The problem is inflation. When the asset limit was set in 1989, it may have been reasonable. However, the following two-plus decades of inflation have reduced the value of that $2,000. Now, it is only worth little more than $1,000, and given the needs of many of those on the SSI program, is simply no longer a reasonable figure.
Those on SSI typically have very low income and risking the loss of a month or two of SSI benefits can be very stressful. If you work and have regular income, it is possible that a deposit of your paycheck could push a checking account over the $2,000 limit. You may have written a check and subtracted the amount from your account, but if it is not cashed before a deposit is made, you could exceed the limit.
This timing issue could cost you your SSI benefit. The National Council on Disability has sent a letter to President Obama, asking for updates to the SSI program. They would like to see the $2,000 limit increased to $10,000, changes in how income from work affects the benefit payment and allow the disabled to retain their Medicaid coverage if their income increases.
These changes are overdue and we urge the White House to make these changes.

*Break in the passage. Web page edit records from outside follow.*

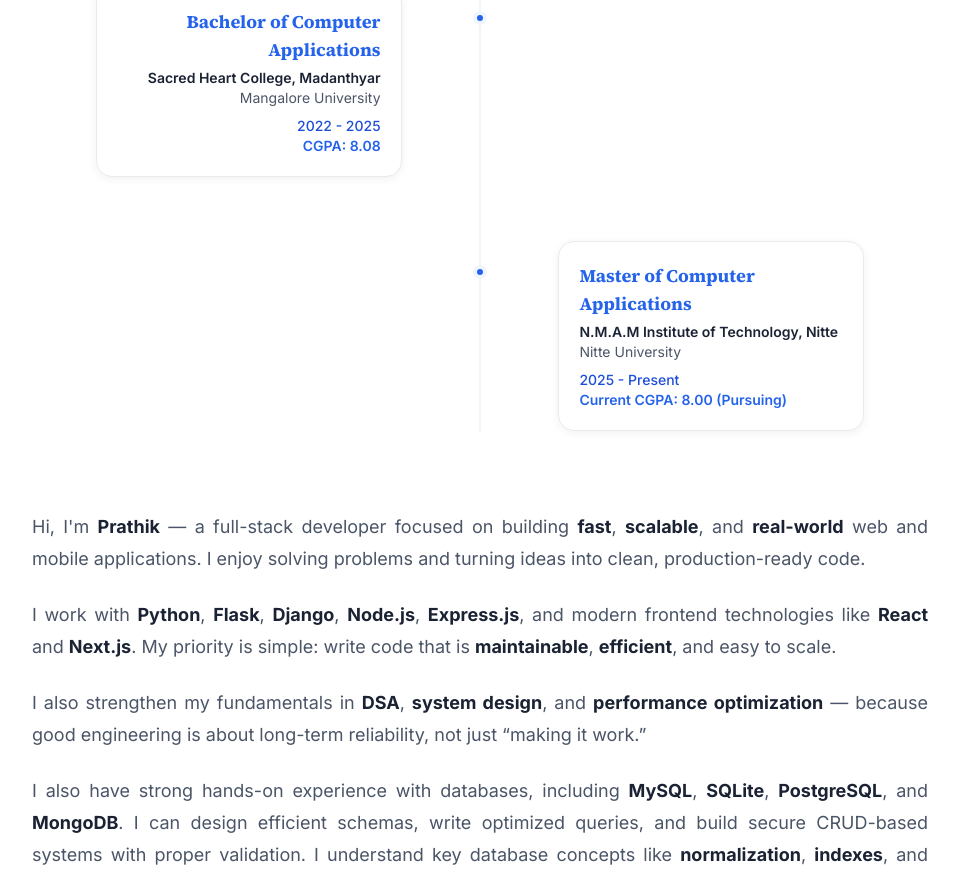
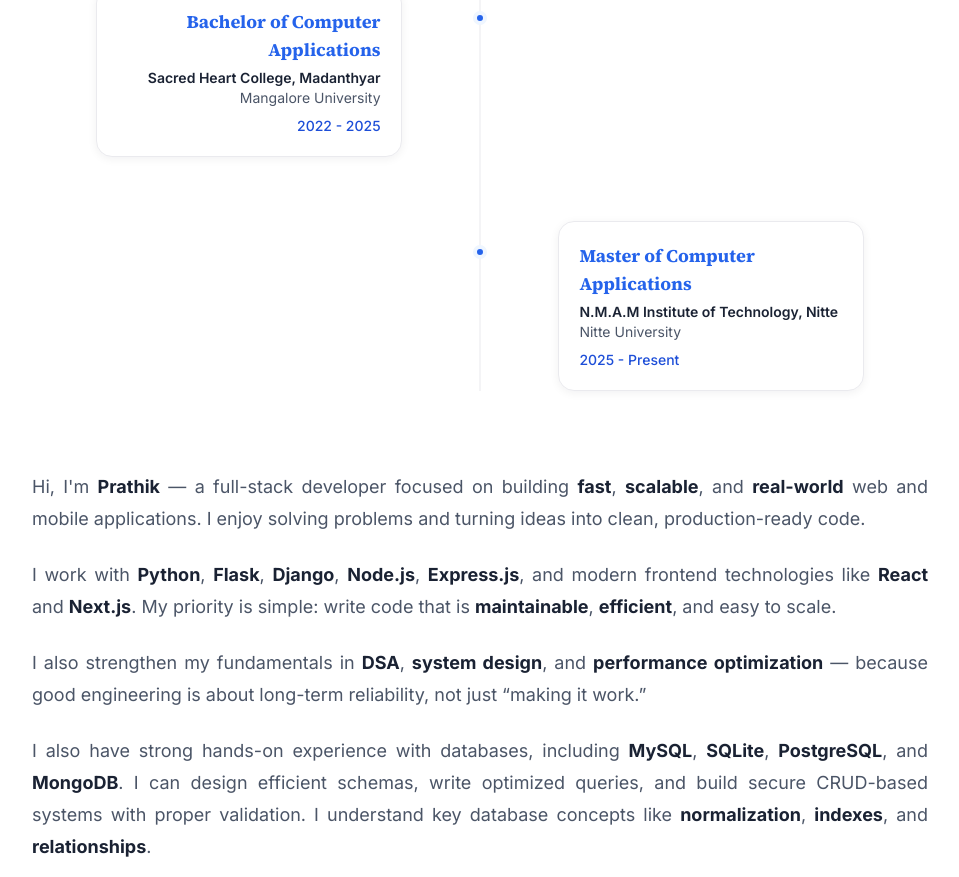
Before and after one commit to prathik0007/portfolio, a Next.js app: page /about in a window 1280 px wide. Shown: the part 865-1742 px from the top of the page, without its empty margins (160-1119 px from the left). Built offline with nearby package versions, Linux system fonts and the light colour scheme.

Commit message:
refactor(education): remove CGPA grades from education entries

```diff
--- a/data/education.ts
+++ b/data/education.ts
@@ -19,7 +19,6 @@ export const education: EducationEntry[] = [
     institution: "Sacred Heart College, Madanthyar",
     university: "Mangalore University",
     years: "2022 - 2025",
-    grade: "CGPA: 8.08",
   },
   {
     id: "edu-2",
@@ -27,6 +26,5 @@ export const education: EducationEntry[] = [
     institution: "N.M.A.M Institute of Technology, Nitte",
     university: "Nitte University",
     years: "2025 - Present",
-    grade: "Current CGPA: 8.00 (Pursuing)",
   },
 ];
```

Source: Disability Scoop, “White House Urged To Raise SSI Limits,” Michelle Diament, April 19, 2013